Uber says the number is an approximation rather than an exact count, due to the fact that some users might disclose a location that is different to where they actually reside.
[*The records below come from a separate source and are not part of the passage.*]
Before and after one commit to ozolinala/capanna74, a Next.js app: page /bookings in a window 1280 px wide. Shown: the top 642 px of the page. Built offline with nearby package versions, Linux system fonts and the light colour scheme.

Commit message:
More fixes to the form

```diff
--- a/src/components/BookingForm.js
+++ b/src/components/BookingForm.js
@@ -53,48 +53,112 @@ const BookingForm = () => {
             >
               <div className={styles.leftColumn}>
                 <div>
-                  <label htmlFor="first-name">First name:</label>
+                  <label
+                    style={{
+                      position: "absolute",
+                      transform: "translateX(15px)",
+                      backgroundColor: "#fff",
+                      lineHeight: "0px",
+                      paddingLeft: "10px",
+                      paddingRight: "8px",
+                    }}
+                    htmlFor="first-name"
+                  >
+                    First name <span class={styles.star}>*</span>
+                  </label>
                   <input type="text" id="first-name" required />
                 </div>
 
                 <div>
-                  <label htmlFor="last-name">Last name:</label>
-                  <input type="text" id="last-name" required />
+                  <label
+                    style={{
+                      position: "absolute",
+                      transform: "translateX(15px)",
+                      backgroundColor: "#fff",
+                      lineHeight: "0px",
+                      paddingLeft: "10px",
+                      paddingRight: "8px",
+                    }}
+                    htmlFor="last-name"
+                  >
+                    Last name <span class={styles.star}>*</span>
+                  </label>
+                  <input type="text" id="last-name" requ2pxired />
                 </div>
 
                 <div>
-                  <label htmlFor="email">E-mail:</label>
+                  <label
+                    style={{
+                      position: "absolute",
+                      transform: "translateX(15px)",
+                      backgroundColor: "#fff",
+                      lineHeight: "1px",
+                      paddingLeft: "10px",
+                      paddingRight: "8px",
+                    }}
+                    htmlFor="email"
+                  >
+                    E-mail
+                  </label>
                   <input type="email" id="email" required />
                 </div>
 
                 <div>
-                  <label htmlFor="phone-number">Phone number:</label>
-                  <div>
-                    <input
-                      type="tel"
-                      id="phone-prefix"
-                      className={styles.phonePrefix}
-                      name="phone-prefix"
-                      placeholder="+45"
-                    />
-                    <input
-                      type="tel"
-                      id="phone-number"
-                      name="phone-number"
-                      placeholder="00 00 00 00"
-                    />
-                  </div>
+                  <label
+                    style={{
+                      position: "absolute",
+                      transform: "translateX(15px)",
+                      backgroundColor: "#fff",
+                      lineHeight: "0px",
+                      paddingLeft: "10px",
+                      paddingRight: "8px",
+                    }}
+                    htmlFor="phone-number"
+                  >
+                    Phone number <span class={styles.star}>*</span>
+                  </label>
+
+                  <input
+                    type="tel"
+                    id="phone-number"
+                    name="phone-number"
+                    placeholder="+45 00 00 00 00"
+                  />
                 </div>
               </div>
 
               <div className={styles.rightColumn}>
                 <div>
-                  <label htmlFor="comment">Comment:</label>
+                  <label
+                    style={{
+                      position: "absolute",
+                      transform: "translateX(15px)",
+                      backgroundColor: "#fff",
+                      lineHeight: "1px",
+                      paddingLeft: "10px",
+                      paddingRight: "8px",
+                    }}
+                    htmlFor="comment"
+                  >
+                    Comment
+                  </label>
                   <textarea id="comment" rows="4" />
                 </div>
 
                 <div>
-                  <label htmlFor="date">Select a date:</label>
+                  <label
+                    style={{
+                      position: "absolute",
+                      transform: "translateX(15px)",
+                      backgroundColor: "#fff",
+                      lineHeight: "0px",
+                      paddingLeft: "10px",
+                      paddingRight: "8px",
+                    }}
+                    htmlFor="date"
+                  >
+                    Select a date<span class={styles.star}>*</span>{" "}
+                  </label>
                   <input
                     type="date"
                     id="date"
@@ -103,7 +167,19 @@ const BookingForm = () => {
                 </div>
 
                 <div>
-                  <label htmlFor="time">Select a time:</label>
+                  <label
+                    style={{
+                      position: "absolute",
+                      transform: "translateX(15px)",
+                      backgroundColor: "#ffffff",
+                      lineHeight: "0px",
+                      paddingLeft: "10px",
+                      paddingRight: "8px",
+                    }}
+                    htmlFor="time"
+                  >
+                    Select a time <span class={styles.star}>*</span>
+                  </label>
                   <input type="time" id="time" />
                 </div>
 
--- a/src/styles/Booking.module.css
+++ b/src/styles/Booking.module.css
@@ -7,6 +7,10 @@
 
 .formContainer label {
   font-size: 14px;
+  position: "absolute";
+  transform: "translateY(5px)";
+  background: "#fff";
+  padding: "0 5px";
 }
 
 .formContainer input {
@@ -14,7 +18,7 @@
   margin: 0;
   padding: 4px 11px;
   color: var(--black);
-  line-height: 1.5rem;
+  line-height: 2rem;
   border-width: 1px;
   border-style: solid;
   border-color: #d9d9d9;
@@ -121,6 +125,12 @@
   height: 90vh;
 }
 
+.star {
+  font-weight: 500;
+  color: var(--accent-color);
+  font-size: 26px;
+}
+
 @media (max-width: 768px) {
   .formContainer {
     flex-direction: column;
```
Uber currently has over 5 million riders and 50,000 drivers in the UK, although figures would have been lower a year ago.
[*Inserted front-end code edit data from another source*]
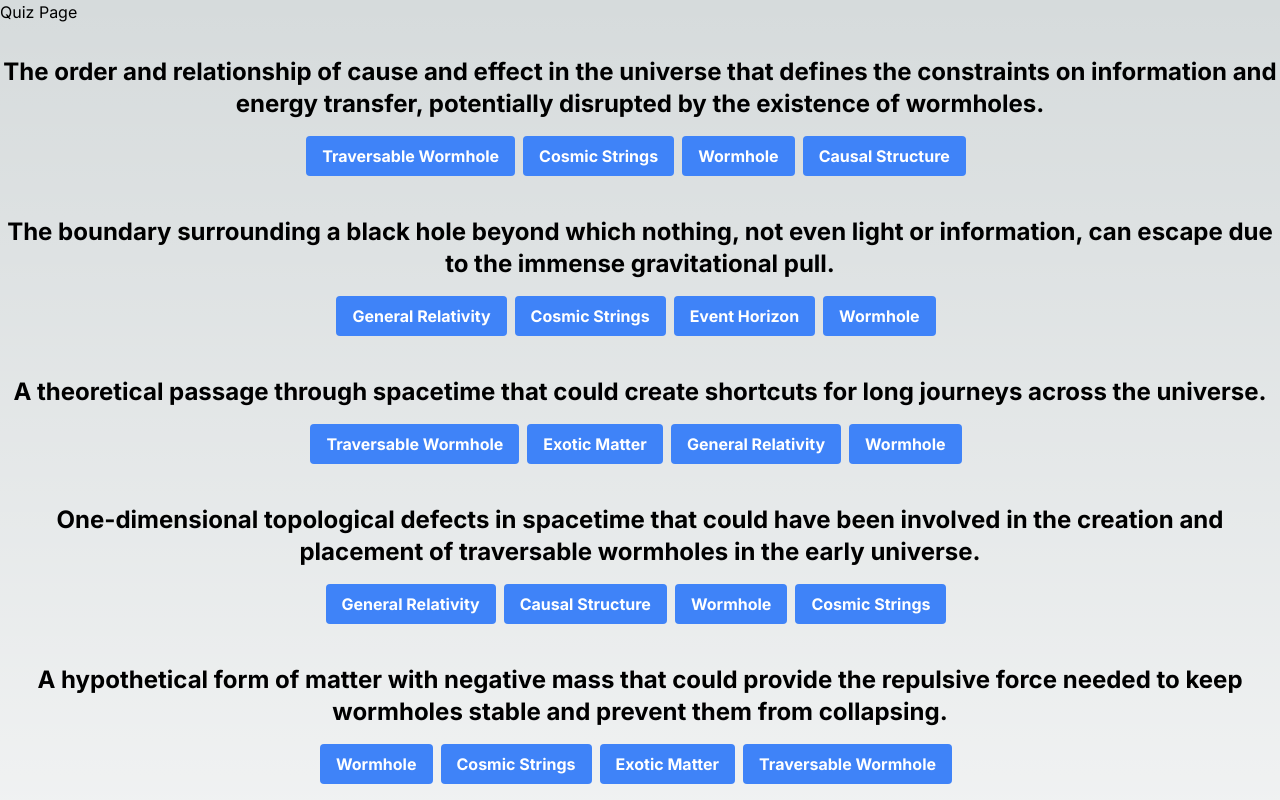
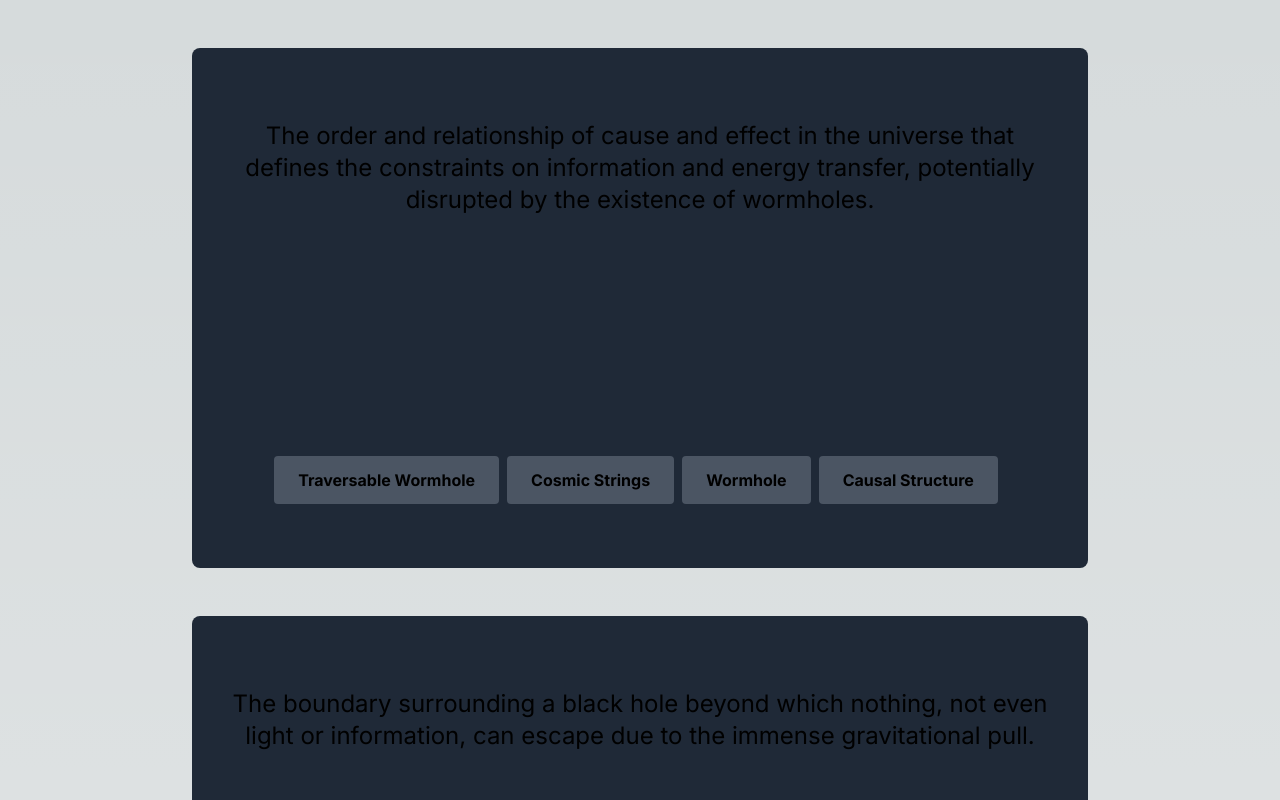
Before and after one commit to maarao/vidlet, a Next.js app: page /quiz in a window 1280 px wide. Shown: the top 800 px of the page. Built offline with nearby package versions, Linux system fonts and the light colour scheme.

Commit message:
Feat: Colored the answer boxes to show correect and incorrect answers

```diff
--- a/app/components/quiz/question.tsx
+++ b/app/components/quiz/question.tsx
@@ -3,31 +3,49 @@ import React, { useState } from 'react';
 
 const Question = ({ question }) => {
   const [selectedAnswer, setSelectedAnswer] = useState(null);
+  const [answerStatus, setAnswerStatus] = useState(Array(question.possibleAnswers.length).fill(null));
 
-  const handleAnswerClick = (answer) => {
-    if (answer === question.answer) {
-      setSelectedAnswer('Correct!');
-    } else {
-      setSelectedAnswer('Incorrect!');
+  const handleAnswerClick = (answer, index) => {
+    const isCorrect = answer === question.answer;
+
+    // Update answer status
+    const newAnswerStatus = answerStatus.map((status, i) => {
+      if (i === index) {
+        return isCorrect ? 'correct' : 'incorrect';
       }
+      return status;
+    });
+
+    // Update selected answer
+    setSelectedAnswer(isCorrect ? 'Correct!' : 'Incorrect!');
+
+    // If the answer is incorrect, mark the correct answer
+    if (!isCorrect) {
+      const correctIndex = question.possibleAnswers.findIndex(ans => ans === question.answer);
+      newAnswerStatus[correctIndex] = 'correct';
+    }
+
+    setAnswerStatus(newAnswerStatus);
   };
 
   return (
-    <div className="text-center mt-8">
-      <h2 className="text-2xl font-bold">{question.question}</h2>
-      <div className="mt-4">
+    <div className="rounded-lg light:bg-gray-100 bg-gray-800 p-8 text-center mt-12 max-w-4xl h-[520px] flex flex-col justify-between">
+      <div>
+        <h2 className="text-2xl pt-10">{question.question}</h2>
+        <div className="pt-[240px]">
           {question.possibleAnswers.map((answer, index) => (
             <button
               key={index}
-            className="bg-blue-500 hover:bg-blue-700 text-white font-bold py-2 px-4 mr-2 mb-2 rounded"
-            onClick={() => handleAnswerClick(answer)}
+              className={`font-bold py-3 px-6 mr-2 mb-2 rounded ${answerStatus[index] === 'correct' ? 'bg-green-500' : answerStatus[index] === 'incorrect' ? 'bg-red-500' : 'bg-gray-600 hover:bg-gray-700'}`}
+              onClick={() => handleAnswerClick(answer, index)}
               disabled={selectedAnswer !== null}
             >
               {answer}
             </button>
           ))}
         </div>
-      {selectedAnswer && <p className="mt-4 text-xl">{selectedAnswer}</p>}
+      </div>
+      {/* {selectedAnswer && <p className="mt-4 text-xl">{selectedAnswer}</p>} */}
     </div>
   );
 };
--- a/app/quiz/page.tsx
+++ b/app/quiz/page.tsx
@@ -1,6 +1,8 @@
+// Import necessary dependencies and components
 import Question from '/app/components/quiz/question';
 import { getFlashcards } from "/app/flashcards";
 
+// Function definitions for generating questions and shuffling arrays
 function generateFlashcardQuestions(flashcards) {
   const questions = [];
 
@@ -52,14 +54,12 @@ function shuffleArray(array) {
   return array;
 }
 
-
+// Export default component
 export default function QuizPage() {
   const questions = shuffleArray(generateFlashcardQuestions(getFlashcards()));
-  console.log(questions);
 
   return (
-    <div>
-      <h1>Quiz Page</h1>
+    <div className="flex justify-center">
       <div className="">
         {questions.map((question, index) => (
           <Question key={index} question={question} />
```
Lines whose indentation alone changed are shown as unchanged.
It also believes that trip location histories, credit card numbers, bank account numbers and dates of birth were not included in the breach, at least according to third-party forensics experts hired by the company.
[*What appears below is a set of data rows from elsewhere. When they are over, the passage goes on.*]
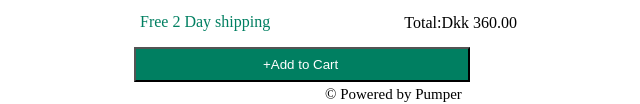
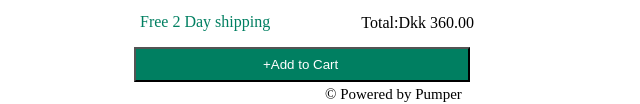
Before and after one commit to JagadishBalaji/Shopping, a plain HTML site: page index.html in a window 1280 px wide. Shown: the part 256-360 px from the top of the page, without its empty margins (290-930 px from the left). Drawn offline with Linux system fonts and the light colour scheme.

Commit message:
Update index.css

```diff
--- a/index.css
+++ b/index.css
@@ -93,7 +93,7 @@ hr
 .tPrice
 {
     float: right;
-    margin-right: 481px;
+    margin-right: 524px;
     margin-top: -33px;
     font-size: medium;
 }
```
Last week, the UK's Information Commissioner's Office (ICO) opened an investigation into the October 2016 hack, noting that it had "huge concerns" about Uber's data practices and its decision not to disclose it. Uber kept details of the breach secret for about a year -- although its new CEO knew two months before news went public -- choosing instead to pay the hackers $100,000 to delete the information.
In a statement, Uber said that affected customers won't need to take any further action. "We have seen no evidence of fraud or misuse tied to the incident," it added. "We are monitoring the affected accounts and have flagged them for additional fraud protection."